_GOAL OF THE EXERCISE_
Copy each line of the data beneath in which the word "code" appears.

_Detected change data_
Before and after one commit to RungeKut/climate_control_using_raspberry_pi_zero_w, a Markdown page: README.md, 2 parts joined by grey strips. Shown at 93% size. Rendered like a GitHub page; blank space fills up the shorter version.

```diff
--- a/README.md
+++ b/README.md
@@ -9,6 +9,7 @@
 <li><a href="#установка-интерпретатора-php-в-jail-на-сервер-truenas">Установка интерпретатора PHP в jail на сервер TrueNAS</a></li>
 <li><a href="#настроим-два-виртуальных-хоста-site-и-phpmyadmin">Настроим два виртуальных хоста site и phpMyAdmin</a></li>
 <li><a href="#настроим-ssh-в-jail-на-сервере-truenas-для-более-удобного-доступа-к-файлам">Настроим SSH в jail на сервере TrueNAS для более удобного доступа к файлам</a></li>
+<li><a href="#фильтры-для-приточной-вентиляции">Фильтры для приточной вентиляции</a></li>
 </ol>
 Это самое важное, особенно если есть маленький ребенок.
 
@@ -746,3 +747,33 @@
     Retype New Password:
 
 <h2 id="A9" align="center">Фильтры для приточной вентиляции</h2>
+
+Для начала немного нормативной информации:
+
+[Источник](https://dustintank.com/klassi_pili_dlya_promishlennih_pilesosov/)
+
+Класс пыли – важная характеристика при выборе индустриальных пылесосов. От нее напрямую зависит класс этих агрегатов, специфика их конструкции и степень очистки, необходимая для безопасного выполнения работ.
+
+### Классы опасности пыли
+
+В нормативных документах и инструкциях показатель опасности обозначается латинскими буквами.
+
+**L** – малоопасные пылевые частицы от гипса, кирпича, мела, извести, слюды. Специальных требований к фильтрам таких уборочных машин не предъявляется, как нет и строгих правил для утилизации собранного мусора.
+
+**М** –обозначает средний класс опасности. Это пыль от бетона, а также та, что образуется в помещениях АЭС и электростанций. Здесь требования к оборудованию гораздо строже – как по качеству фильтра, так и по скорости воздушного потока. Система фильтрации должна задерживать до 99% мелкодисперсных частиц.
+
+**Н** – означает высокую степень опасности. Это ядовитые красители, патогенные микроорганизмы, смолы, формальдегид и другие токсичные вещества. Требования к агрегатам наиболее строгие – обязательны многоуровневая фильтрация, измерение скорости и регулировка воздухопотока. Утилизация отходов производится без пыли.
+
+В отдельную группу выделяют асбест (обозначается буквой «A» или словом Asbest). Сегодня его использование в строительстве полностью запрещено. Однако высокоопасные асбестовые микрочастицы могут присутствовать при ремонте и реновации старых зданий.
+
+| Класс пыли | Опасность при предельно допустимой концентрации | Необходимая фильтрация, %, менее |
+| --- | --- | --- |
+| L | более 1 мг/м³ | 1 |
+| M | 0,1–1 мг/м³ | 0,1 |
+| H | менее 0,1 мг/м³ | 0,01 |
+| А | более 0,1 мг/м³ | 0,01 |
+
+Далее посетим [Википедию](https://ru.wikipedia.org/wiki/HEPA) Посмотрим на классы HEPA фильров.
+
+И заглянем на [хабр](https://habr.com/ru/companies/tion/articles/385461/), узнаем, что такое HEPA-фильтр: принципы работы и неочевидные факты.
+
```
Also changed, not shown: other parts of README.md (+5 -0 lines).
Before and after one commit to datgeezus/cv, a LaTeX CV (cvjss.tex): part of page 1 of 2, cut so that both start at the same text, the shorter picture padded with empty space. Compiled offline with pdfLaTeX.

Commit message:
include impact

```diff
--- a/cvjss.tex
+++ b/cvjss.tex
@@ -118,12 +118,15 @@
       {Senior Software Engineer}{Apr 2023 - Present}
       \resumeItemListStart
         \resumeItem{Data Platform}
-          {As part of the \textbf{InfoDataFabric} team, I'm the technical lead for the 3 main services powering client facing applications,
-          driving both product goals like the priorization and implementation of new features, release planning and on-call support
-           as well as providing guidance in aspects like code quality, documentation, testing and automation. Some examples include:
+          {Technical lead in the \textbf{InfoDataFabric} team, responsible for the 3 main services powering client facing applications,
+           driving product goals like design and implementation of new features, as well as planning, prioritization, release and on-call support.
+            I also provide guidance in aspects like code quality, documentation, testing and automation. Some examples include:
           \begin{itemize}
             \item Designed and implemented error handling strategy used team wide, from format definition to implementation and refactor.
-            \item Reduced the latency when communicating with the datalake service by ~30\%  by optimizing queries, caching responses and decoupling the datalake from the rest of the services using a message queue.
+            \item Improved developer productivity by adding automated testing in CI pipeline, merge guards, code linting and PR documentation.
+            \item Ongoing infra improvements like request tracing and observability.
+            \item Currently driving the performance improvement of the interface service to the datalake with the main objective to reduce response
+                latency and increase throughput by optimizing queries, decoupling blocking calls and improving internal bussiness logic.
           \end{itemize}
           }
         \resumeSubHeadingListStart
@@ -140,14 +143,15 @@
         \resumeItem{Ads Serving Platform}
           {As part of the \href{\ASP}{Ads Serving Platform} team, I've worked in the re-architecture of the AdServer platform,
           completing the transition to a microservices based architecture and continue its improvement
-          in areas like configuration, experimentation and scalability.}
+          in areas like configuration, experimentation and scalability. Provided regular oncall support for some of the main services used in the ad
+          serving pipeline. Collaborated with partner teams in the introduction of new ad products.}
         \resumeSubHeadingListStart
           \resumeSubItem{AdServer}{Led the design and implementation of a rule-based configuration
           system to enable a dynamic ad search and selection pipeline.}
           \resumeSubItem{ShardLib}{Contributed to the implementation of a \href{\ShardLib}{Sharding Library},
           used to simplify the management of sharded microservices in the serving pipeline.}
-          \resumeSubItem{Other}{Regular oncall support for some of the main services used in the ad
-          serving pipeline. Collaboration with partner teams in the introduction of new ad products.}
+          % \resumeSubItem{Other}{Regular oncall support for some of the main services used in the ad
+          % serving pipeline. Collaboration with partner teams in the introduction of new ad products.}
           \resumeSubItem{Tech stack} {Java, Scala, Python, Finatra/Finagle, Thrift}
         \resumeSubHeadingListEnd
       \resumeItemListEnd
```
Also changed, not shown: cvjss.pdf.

_TASK ANSWER_
-           as well as providing guidance in aspects like code quality, documentation, testing and automation. Some examples include:
+            I also provide guidance in aspects like code quality, documentation, testing and automation. Some examples include:
+            \item Improved developer productivity by adding automated testing in CI pipeline, merge guards, code linting and PR documentation.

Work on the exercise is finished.